Posted by: Jack Henry | September 10, 2019

Editor’s Corner: Clam Bake

I’m not sure about the last time I was “happy as a clam,” but I’m sure I’ve said it more than once in my life. I’m also sure that I wondered why clams were so happy. Here, in a portion of an article from Richard Lederer, is the answer to why clams are happy, in addition to the mysteries behind some other similes you may have heard. For the full article, you can see his web page here: “A Well-Turned Simile Can Make Us Happy as a Clam.”

A simile is a figure of speech that compares two essentially different objects or ideas, expressly indicated by words such as like or as, as in

  • O my love is like a red, red rose that’s newly sprung in June. O my love is like the melody that’s sweetly played in tune. –Robert Burns
  • What happens to a dream deferred?
    Does it dry up
    Like a raisin in the sun?
    Or fester like a sore
    — And then run?

    Langston Hughes
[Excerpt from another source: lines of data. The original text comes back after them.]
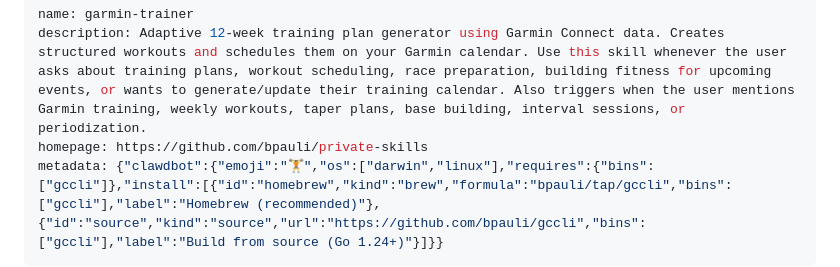
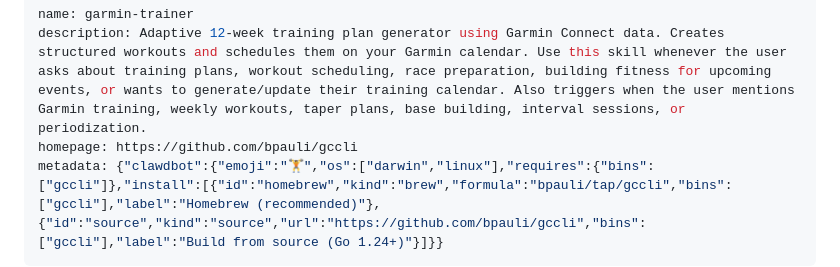
Before and after one commit to vbouchet31/gccli, a Markdown page: skills/garmin-trainer/SKILL.md, the part around the change. GitHub-like rendering.

Commit message:
fix: update garmin-trainer skill homepage URL

```diff
--- a/skills/garmin-trainer/SKILL.md
+++ b/skills/garmin-trainer/SKILL.md
@@ -1,7 +1,7 @@
 ---
 name: garmin-trainer
 description: Adaptive 12-week training plan generator using Garmin Connect data. Creates structured workouts and schedules them on your Garmin calendar. Use this skill whenever the user asks about training plans, workout scheduling, race preparation, building fitness for upcoming events, or wants to generate/update their training calendar. Also triggers when the user mentions Garmin training, weekly workouts, taper plans, base building, interval sessions, or periodization.
-homepage: https://github.com/bpauli/private-skills
+homepage: https://github.com/bpauli/gccli
 metadata: {"clawdbot":{"emoji":"🏋️","os":["darwin","linux"],"requires":{"bins":["gccli"]},"install":[{"id":"homebrew","kind":"brew","formula":"bpauli/tap/gccli","bins":["gccli"],"label":"Homebrew (recommended)"},{"id":"source","kind":"source","url":"https://github.com/bpauli/gccli","bins":["gccli"],"label":"Build from source (Go 1.24+)"}]}}
 ---
 
```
  • Life is like a box of chocolates. You never know what you’re gonna get. –Winston Groom
  • Life is like a dog sled race. If you’re not the lead dog, the scenery never changes.

I have often been asked, “In the simile happy as a clam, why are clams so happy?”

To arrive at an answer, one needs to know that the expression is elliptical; that is, something is left out. When we discover the missing part, we unlock the origin and true meaning of the phrase. As it turns out, happy as a clam is little more than half of the original saying, the full simile being happy as a clam at high tide. A clam at high tide is sensibly happy because, in high water, humans can’t capture the shellfish to mince, steam, bake, stuff, casino, or Rockefeller it, and high tide brings small yummy organisms to the mollusk.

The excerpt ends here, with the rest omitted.